### TASK DESCRIPTION
Select from the records below every line that has the word "link" in it.

:: MATERIAL PROVIDED

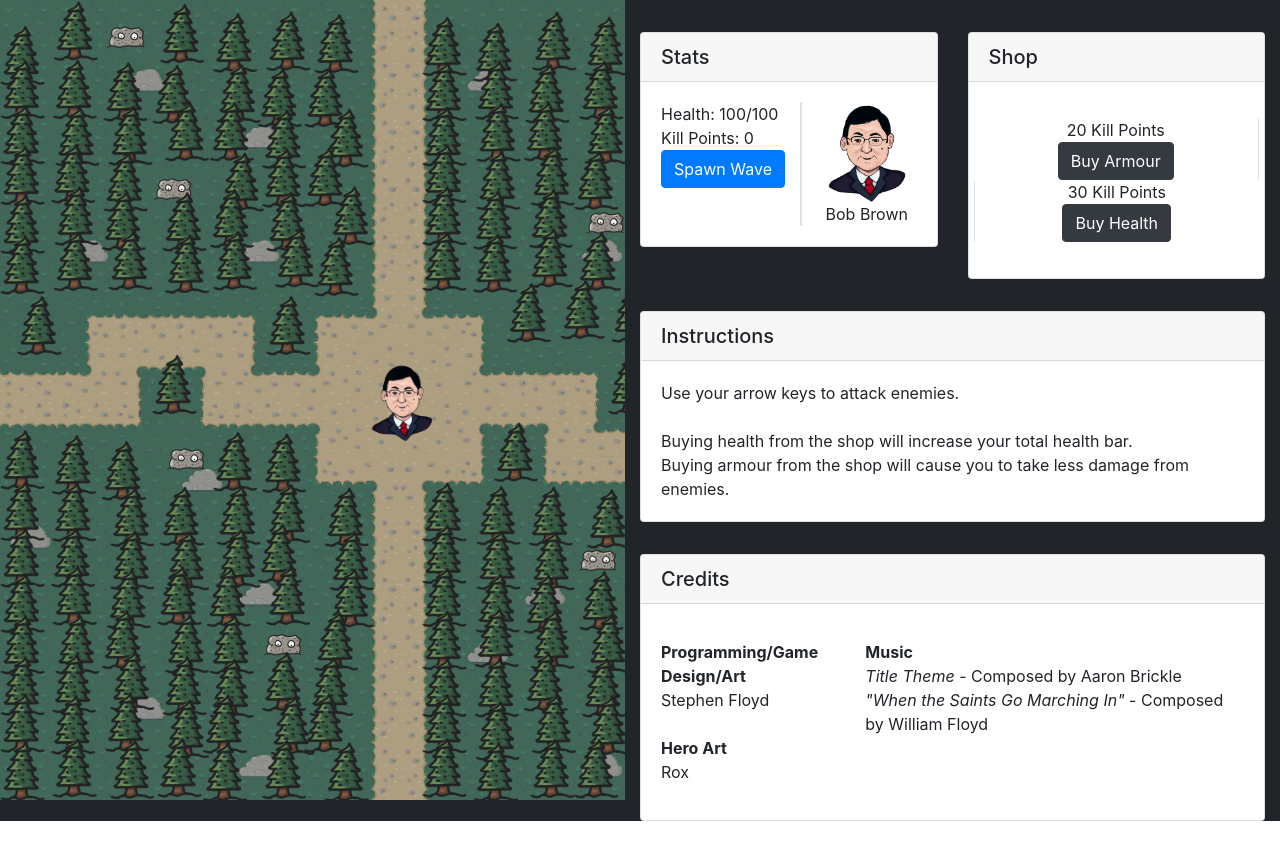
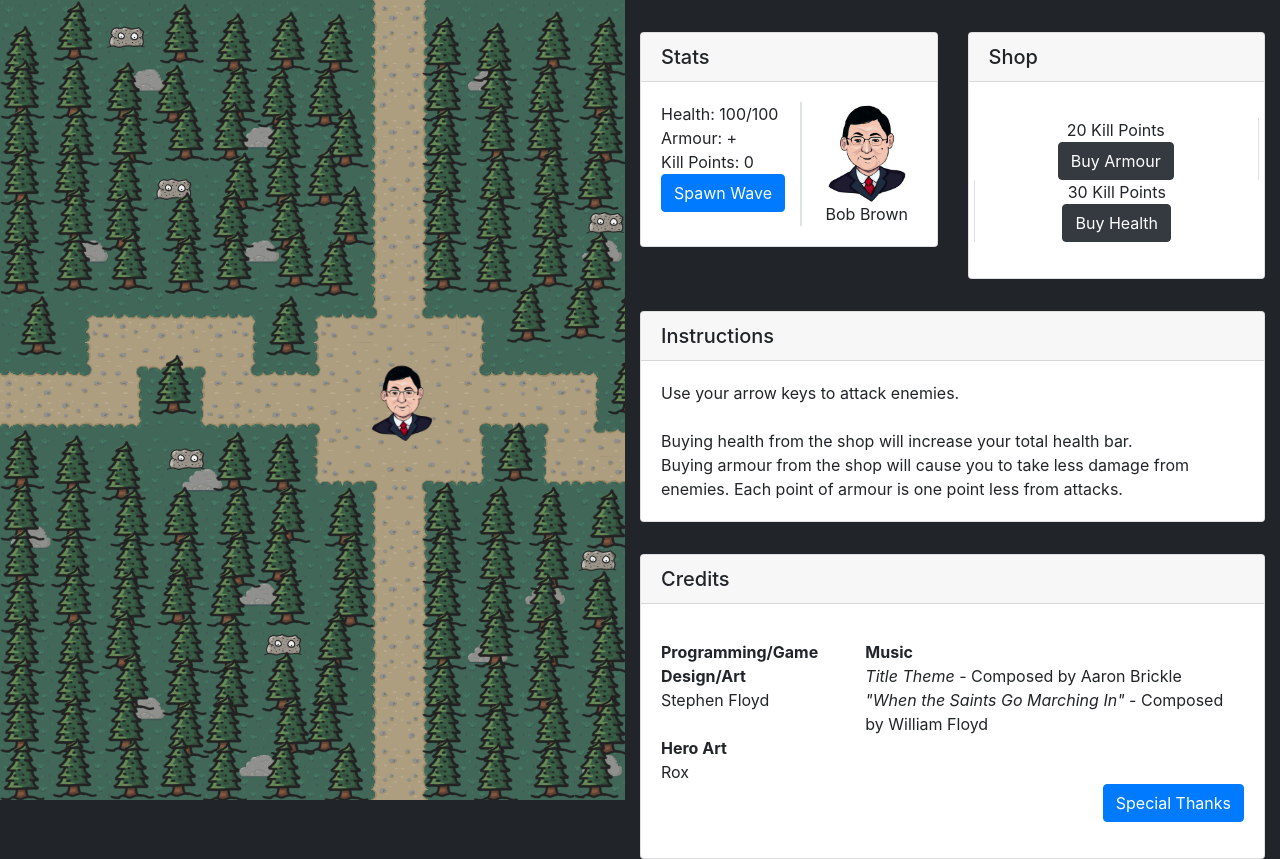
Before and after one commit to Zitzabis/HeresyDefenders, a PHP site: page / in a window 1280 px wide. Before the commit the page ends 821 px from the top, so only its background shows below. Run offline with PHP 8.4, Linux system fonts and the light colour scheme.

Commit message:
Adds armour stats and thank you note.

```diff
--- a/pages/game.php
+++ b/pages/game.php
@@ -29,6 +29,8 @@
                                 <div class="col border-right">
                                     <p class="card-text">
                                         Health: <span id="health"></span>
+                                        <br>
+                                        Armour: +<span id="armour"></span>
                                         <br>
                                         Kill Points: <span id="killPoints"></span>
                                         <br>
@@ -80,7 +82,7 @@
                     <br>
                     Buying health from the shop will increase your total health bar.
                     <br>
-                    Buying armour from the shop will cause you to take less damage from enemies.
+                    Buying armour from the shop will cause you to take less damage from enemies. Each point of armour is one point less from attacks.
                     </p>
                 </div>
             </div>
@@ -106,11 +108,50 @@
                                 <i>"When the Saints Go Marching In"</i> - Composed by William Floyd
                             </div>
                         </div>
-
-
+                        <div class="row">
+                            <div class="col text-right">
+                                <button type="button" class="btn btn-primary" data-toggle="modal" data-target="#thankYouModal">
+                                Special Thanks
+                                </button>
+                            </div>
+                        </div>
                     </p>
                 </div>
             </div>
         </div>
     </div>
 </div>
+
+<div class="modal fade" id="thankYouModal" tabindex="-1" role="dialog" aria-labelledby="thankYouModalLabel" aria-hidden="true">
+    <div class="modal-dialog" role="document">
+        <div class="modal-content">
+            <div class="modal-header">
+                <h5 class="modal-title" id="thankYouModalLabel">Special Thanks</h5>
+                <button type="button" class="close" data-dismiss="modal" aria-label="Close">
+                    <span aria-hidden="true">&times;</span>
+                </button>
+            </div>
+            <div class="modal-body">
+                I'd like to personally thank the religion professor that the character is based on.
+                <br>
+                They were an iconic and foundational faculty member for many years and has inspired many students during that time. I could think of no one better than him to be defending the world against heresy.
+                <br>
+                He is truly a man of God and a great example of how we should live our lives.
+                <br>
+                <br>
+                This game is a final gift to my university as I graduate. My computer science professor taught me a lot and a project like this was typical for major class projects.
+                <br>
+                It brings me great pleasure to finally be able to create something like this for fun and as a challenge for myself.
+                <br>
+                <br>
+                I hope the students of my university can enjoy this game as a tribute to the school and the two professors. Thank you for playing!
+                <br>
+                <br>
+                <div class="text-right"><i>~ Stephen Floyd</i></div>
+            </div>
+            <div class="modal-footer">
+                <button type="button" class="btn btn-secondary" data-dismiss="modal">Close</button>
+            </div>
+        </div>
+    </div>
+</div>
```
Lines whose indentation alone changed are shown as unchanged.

::::
:: MATERIAL PROVIDED

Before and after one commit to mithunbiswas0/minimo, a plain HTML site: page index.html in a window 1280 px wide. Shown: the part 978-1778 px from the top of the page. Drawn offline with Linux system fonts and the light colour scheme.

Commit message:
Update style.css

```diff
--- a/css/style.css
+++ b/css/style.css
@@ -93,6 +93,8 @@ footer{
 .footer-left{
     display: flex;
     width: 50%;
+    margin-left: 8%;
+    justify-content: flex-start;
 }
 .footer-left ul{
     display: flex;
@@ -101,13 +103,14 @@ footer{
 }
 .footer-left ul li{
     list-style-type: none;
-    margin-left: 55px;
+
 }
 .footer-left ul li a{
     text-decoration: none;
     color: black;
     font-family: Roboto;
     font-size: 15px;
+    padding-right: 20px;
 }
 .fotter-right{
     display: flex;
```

::::
:: MATERIAL PROVIDED

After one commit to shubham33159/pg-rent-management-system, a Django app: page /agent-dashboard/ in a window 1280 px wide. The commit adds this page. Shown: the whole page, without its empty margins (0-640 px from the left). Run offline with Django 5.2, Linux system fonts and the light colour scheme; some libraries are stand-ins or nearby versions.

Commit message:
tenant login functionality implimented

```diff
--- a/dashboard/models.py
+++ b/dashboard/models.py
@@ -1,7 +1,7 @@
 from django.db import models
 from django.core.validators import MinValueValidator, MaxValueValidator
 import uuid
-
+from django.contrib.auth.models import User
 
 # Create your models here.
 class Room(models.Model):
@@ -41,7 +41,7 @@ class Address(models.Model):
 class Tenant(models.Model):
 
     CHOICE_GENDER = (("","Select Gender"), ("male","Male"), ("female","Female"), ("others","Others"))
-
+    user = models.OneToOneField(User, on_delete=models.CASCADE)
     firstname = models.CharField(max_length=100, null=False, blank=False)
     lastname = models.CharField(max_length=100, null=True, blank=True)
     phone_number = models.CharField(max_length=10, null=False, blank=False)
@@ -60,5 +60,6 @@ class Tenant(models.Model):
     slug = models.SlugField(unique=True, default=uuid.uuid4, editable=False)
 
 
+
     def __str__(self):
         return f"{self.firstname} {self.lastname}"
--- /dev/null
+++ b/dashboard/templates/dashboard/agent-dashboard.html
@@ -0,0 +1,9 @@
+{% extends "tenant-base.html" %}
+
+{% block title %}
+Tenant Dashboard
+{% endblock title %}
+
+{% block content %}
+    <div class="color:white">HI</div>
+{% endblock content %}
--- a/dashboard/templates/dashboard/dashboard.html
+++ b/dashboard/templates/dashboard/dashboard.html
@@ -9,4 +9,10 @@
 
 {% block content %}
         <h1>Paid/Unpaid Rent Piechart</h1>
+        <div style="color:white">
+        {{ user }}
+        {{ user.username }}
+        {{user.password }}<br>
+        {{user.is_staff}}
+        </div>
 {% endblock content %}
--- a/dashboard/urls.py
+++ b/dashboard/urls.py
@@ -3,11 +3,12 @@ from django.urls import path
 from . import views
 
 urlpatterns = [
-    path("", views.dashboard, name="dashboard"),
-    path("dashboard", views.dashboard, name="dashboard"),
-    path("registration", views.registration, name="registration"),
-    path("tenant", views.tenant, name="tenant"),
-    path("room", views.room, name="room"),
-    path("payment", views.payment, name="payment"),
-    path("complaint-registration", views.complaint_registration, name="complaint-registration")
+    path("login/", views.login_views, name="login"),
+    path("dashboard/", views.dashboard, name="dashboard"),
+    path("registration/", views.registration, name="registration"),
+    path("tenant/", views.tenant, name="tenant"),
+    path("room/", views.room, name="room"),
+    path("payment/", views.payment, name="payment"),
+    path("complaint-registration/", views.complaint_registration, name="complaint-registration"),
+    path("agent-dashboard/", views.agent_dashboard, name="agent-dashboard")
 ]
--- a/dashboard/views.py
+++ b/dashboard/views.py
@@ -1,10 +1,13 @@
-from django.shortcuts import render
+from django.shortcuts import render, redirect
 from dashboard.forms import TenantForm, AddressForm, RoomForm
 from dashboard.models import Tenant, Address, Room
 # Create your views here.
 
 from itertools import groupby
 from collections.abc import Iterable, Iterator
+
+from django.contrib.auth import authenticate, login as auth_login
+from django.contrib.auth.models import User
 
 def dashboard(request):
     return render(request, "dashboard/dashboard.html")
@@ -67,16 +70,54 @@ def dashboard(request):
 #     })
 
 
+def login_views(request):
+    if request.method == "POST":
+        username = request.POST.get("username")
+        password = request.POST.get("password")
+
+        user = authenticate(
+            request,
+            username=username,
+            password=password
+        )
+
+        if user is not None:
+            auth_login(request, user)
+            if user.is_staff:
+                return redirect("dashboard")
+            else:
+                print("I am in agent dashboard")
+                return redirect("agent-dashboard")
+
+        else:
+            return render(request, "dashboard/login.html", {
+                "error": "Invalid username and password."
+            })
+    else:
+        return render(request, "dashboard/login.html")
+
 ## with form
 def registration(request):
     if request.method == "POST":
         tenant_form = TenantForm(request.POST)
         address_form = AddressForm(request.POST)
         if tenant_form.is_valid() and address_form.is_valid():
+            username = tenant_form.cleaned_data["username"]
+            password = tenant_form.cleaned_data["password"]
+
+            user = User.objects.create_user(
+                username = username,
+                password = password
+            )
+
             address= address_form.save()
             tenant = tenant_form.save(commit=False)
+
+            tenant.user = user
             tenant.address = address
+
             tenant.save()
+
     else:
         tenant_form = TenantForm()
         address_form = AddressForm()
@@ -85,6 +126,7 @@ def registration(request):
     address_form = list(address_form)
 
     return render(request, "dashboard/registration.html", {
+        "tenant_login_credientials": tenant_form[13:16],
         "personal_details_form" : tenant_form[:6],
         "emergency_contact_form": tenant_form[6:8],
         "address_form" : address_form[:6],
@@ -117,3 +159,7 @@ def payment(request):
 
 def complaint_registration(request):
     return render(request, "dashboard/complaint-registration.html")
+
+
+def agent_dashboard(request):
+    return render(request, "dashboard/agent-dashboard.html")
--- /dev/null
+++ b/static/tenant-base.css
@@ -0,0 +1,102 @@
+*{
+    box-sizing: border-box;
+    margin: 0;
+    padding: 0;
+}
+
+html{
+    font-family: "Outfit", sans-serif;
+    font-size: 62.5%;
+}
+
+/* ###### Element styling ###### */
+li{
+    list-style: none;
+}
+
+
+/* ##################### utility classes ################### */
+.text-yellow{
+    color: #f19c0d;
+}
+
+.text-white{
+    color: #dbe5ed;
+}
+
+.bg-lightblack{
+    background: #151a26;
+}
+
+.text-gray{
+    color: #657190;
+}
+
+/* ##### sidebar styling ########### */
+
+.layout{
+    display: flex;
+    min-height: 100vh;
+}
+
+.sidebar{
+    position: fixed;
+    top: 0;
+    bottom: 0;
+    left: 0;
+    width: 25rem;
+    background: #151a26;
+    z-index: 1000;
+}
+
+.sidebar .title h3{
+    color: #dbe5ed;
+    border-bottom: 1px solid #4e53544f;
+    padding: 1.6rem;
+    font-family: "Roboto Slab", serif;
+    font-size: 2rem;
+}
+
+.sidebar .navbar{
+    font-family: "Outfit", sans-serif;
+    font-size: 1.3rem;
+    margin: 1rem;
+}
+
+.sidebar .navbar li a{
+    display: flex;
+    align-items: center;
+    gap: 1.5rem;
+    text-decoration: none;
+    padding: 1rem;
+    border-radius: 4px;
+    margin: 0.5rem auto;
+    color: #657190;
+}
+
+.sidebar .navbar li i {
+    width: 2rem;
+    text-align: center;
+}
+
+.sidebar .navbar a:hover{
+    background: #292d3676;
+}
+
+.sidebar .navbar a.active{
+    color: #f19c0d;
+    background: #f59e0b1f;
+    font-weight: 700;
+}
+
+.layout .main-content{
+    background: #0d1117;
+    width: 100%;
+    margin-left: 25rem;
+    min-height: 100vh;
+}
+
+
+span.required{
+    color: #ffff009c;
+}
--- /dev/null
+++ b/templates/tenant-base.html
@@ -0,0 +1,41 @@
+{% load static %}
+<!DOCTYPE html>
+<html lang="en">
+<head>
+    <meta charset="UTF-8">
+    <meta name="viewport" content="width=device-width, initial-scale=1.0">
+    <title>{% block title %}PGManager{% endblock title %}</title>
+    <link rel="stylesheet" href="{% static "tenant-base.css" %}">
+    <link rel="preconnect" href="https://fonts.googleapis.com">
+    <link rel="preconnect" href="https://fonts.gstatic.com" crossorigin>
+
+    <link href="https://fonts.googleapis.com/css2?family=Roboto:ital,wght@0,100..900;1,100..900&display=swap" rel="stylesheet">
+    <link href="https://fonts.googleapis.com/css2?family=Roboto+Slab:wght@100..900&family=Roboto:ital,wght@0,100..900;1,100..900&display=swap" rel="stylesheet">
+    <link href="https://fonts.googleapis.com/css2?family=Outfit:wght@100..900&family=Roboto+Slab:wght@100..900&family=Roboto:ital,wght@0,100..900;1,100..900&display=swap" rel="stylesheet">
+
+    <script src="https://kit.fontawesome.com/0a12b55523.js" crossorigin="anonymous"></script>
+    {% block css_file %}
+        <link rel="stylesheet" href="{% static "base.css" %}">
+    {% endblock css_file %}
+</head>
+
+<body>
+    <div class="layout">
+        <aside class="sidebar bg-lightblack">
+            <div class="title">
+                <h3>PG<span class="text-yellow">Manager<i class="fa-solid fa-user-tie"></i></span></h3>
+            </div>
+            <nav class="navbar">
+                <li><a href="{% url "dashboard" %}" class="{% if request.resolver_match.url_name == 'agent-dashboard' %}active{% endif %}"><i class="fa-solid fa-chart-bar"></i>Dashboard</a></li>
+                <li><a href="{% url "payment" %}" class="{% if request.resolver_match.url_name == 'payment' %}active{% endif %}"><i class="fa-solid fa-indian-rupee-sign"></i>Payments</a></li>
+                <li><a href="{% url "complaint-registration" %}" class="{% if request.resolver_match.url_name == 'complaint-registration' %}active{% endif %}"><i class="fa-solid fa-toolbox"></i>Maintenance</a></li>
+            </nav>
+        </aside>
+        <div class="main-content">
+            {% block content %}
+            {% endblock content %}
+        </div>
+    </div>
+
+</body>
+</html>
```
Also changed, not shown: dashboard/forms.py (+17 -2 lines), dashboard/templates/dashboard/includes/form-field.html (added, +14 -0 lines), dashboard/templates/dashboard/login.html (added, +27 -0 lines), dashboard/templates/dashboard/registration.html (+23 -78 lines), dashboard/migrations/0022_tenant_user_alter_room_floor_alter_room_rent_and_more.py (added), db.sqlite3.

::::

### REPLY
+    <link rel="stylesheet" href="{% static "tenant-base.css" %}">
+    <link rel="preconnect" href="https://fonts.googleapis.com">
+    <link rel="preconnect" href="https://fonts.gstatic.com" crossorigin>
+    <link href="https://fonts.googleapis.com/css2?family=Roboto:ital,wght@0,100..900;1,100..900&display=swap" rel="stylesheet">
+    <link href="https://fonts.googleapis.com/css2?family=Roboto+Slab:wght@100..900&family=Roboto:ital,wght@0,100..900;1,100..900&display=swap" rel="stylesheet">
+    <link href="https://fonts.googleapis.com/css2?family=Outfit:wght@100..900&family=Roboto+Slab:wght@100..900&family=Roboto:ital,wght@0,100..900;1,100..900&display=swap" rel="stylesheet">
+        <link rel="stylesheet" href="{% static "base.css" %}">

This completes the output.